A Highly Private Moment (HPM): the term used in corporations to describe highly private activities that take place in vehicles. Expect to see a variety of hacks to temporarily disable sensors such as internal facing cameras. As a side note, if you want to introduce discussions on taboo activities into a corporation, reduce it to a generic TLA or FLA that is open to wide interpretation. e.g. VPMC = Very Personal Media Consumption. The rise in opportunities for compelling HPMs will lead to a seismic shift in physical vehicle design, sold or more mundane pursuits.
Hedge-parking: where your vehicle overbooks a number physical parking spaces based on your preferences of timing, location, flexibility and willingness to pay, but is unable to offload the unused spaces on the open market by the time comes to actually park.
Fine-rich: the compensation your vehicle receives from other vehicles where parking spaces that you’ve booked are not yet available because other vehicles have overstayed their allotted times. As an aside, the whole notion of a fine being mediated by an authority (highway patrol, parking attendant) could go out the window when the person who commits an anti-social act (overstaying a parking space) is directly connected to a person that is impacted by that anti-social act (someone who booked that parking space).
Trailer trashing: where dodgy looking vehicles are assigned to trail an otherwise apparent owner either as a joke or to send a message e.g. a hearse sent by a debt collection agency to scare-up payment. You’ll also see this happen with more aggressive companies who send a vehicle around to their competitors to send a message, recruit staff or to gather (sensor) intelligence. Imagine Task Rabbit or San Da Ha + autonomous mobility + malicious intent. The most obvious market for this will be straight-up advertising.

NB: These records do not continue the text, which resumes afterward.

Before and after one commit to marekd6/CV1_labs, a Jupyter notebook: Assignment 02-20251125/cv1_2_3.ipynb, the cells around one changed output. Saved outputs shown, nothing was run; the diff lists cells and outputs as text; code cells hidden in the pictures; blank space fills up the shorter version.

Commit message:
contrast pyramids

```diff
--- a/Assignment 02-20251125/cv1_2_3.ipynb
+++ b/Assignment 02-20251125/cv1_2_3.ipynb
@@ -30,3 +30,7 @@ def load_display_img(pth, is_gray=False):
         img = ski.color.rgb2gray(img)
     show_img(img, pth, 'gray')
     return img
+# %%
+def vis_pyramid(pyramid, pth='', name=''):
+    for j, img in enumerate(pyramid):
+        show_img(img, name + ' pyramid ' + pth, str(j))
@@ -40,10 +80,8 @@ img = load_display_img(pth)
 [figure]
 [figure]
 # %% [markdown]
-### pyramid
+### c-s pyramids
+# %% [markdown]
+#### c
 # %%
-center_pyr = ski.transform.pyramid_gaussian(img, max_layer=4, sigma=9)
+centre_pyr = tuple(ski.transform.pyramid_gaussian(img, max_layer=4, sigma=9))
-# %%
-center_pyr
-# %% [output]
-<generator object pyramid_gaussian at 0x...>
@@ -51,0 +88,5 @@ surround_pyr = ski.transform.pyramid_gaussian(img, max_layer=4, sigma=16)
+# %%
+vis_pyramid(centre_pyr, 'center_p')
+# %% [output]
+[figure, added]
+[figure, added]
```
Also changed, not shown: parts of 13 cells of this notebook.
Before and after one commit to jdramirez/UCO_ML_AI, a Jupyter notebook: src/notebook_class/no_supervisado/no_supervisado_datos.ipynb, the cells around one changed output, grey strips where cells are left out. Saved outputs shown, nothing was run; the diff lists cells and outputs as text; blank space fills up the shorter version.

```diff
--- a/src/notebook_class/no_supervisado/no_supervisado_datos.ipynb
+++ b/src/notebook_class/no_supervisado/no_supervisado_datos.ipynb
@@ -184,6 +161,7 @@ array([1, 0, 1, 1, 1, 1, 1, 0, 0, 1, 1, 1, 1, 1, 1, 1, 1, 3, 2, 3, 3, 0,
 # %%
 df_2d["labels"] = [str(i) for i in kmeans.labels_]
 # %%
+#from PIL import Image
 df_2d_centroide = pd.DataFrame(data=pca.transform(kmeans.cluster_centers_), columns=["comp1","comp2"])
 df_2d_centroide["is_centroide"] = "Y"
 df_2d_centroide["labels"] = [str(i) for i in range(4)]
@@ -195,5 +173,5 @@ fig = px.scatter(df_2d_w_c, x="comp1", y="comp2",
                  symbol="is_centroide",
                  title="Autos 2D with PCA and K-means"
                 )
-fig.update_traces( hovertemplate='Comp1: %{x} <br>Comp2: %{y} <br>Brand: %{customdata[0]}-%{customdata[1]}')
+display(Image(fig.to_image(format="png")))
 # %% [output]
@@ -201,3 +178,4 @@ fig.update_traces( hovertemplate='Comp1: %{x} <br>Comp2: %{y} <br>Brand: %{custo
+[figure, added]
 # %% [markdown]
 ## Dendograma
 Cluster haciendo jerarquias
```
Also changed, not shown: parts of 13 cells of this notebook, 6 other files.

See also 15 Driver Behaviours In A World of Autonomous Mobility. Brought to you by Studio D . Follow@studiodradiodurans on Instagram. Enjoy this? Click [heart] so others can too.